A recently issued federal report shows school lunches are becoming healthier and more nutritious.
Nowadays, school lunches include salad bars, a significant improvement concerning American children’s health. Nationwide, approximately a third of schools have implemented this change, whereas, in 2014, 78 percent of schools had included in the children’s diet at least two fruits.
Health officials are concerned with the obesity epidemic that has struck America, so now they are wondering whether children will be responsive to the new school lunches, involving salads and fruits. Moreover, it has been widely known that obesity and poor eating habits might cause cardiovascular illnesses and diabetes.
Fortunately, obesity has decreased regarding young children and children coming from low-income homes, as of 2012, when childhood obesity had reached 17 percent.
Surveys show that fresh or frozen vegetables are used in approximately 50 percent of schools nowadays, instead of what was served in the past: canned vegetables and white bread.
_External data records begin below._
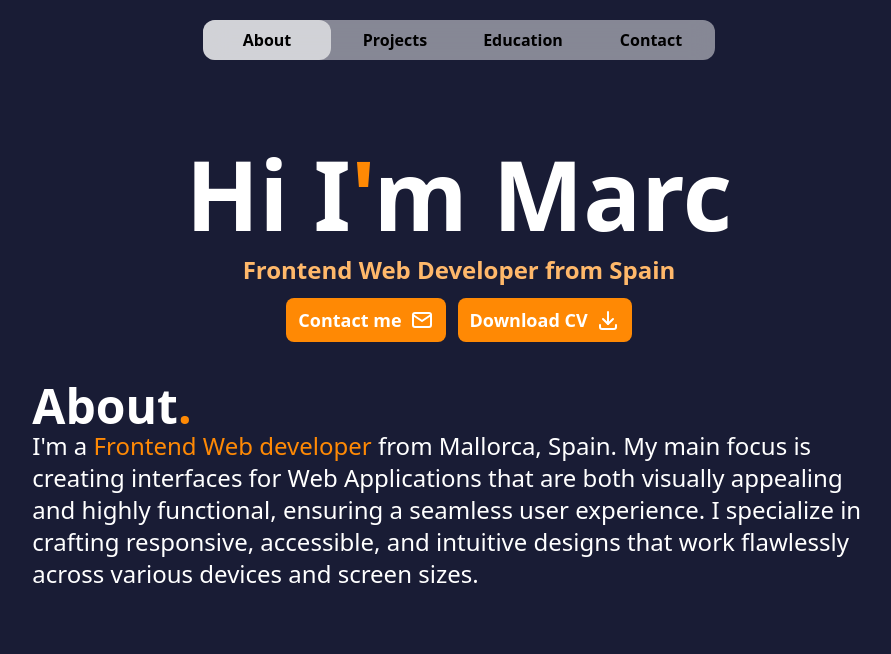
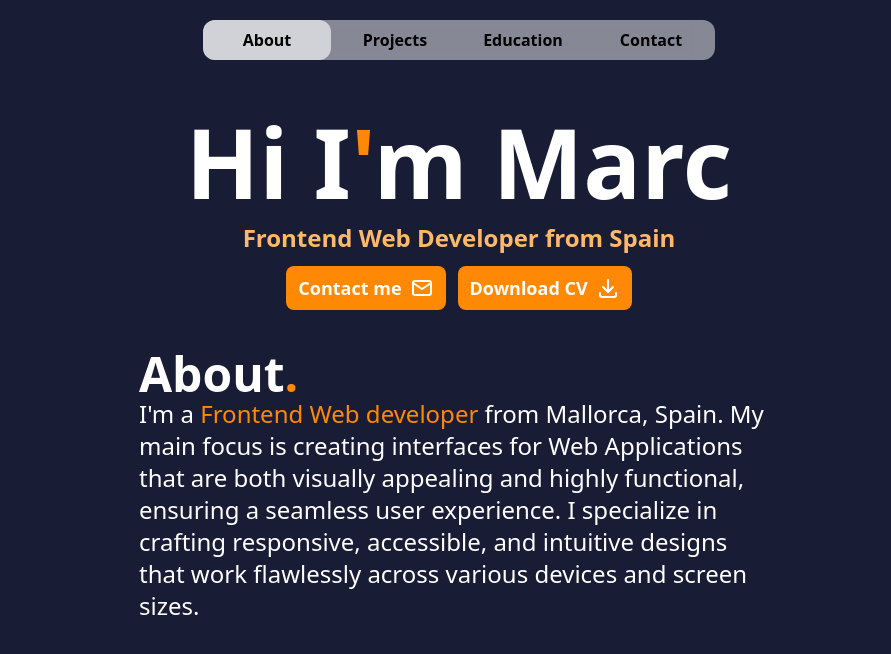
Before and after one commit to mLorente13/Portfolio, a React (Vite) app: page / in a window 1280 px wide. Shown: the top 654 px of the page, without its empty margins (181-1072 px from the left). Built offline with nearby package versions, Linux system fonts and the light colour scheme.

Commit message:
Improve responsiveness on larger screens for projects page

```diff
--- a/src/components/ProjectCard.jsx
+++ b/src/components/ProjectCard.jsx
@@ -10,11 +10,11 @@ export default function ProjectCard({
     return (
         <article className="flex flex-wrap">
             <img
-                className="rounded-t-lg md:rounded-l-lg mx-auto w-full sm:w-1/2"
+                className="rounded-t-lg md:rounded-tr-none md:rounded-l-lg mx-auto w-full sm:w-1/2"
                 src={image}
                 alt={title}
             />
-            <section className="rounded-b-lg md:rounded-r-lg w-full sm:w-1/2 box-border mx-auto flex justify-between flex-col gap-2 p-5 bg-gray-950/60">
+            <section className="rounded-b-lg md:rounded-bl-none md:rounded-r-lg w-full sm:w-1/2 box-border mx-auto flex justify-between flex-col gap-2 p-5 bg-gray-950/60">
                 <header className="flex items-center justify-end gap-4">
                     {links.map((link, index) => (
                         <a
--- a/src/routes/Homepage.jsx
+++ b/src/routes/Homepage.jsx
@@ -1,11 +1,11 @@
 export default function Homepage() {
     return (
         <main className="pt-8 pb-24 md:m-0 flex flex-col items-center justify-center min-h-screen">
-            <header className="flex flex-wrap justify-center gap-3 w-full md:2/3 mx-auto text-center pb-10">
-                <h1 className="w-5/6 mx-auto text-7xl sm:text-8xl font-bold">
+            <header className="flex flex-wrap justify-center gap-3 w-5/6 md:1/2 mx-auto text-center pb-10">
+                <h1 className="w-full mx-auto text-7xl sm:text-8xl font-bold">
                     Hi I<span className="text-orange-400">'</span>m Marc
                 </h1>
-                <h2 className="w-5/6 mx-auto text-xl sm:text-2xl font-bold text-orange-300">
+                <h2 className="w-full mx-auto text-xl sm:text-2xl font-bold text-orange-300">
                     Frontend Web Developer from Spain
                 </h2>
                 <section className="flex flex-wrap gap-3 w-5/6 mx-auto">
@@ -57,7 +57,7 @@ export default function Homepage() {
                     </a>
                 </section>
             </header>
-            <section className="w-5/6 md:w-2/3 mx-auto">
+            <section className="w-5/6 md:w-1/2 mx-auto">
                 <h3 className="text-5xl font-bold">
                     About<span className="text-orange-400">.</span>
                 </h3>
--- a/src/routes/Projects.jsx
+++ b/src/routes/Projects.jsx
@@ -137,7 +137,7 @@ export default function Projects() {
     ];
 
     return (
-        <main className="w-11/12 lg:w-2/3 mx-auto flex flex-col flex-wrap pt-15 pb-30 md:py-22 min-h-screen">
+        <main className="w-11/12 lg:w-2/3 2xl:w-1/2 mx-auto flex flex-col flex-wrap pt-15 pb-30 md:py-22 min-h-screen">
             <h1 className="text-5xl font-bold">
                 Projects<span className="text-orange-400">.</span>
             </h1>
```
Moreover, according to the Centers for Disease Control and Prevention, school cafeterias have been using low-sodium canned vegetables, if any, that they started cooking with herbs instead of salt, whereas low-sodium recipes were adopted. So, in order to promote and put to use healthy foods, sodium would need to be eliminated, for the most part, from school meals, so schools’ aims were to discover ways of enhancing flavors by reducing sodium.
Senior associate at the non-profit organization Food Trust in Philadelphia, Deb Bentzel, said that school lunches were currently healthier and fresher. She also reported that hot dogs were made from turkey and had less fat, whereas the school lunch tray would include legumes as well, such as peas and beans.
In schools from Philadelphia, snacks such as potato chips are baked, instead of fried, which decreases the caloric boost they would’ve brought upon children, whereas beverages such as sodas were excluded from the menu. Food portions were smaller, and all of these changes have been happening since 2004, according to Amy Virus, Philadelphia-based food service director of the school district.
Director of nutrition policy at the Center for Science in the Public Interest, Margo Wootan, said that the improvements in school cafeterias were quite visible, as of the last three years. She reported that older, unhealthier foods had been removed from the children’s diet, including canned legumes, even though some children actually refuse some variants of the now healthy aliments.
Tom Frieden, the CDC’s Director, finally pointed out that progress had been made, and that school meals were truly healthier than in previous years, whereas the US Department of Agriculture explained that improvements can still be made, as
“many schools need new kitchen equipment to store, prepare, and serve fruits and vegetables.”
Photo Credits livewellmagazine.org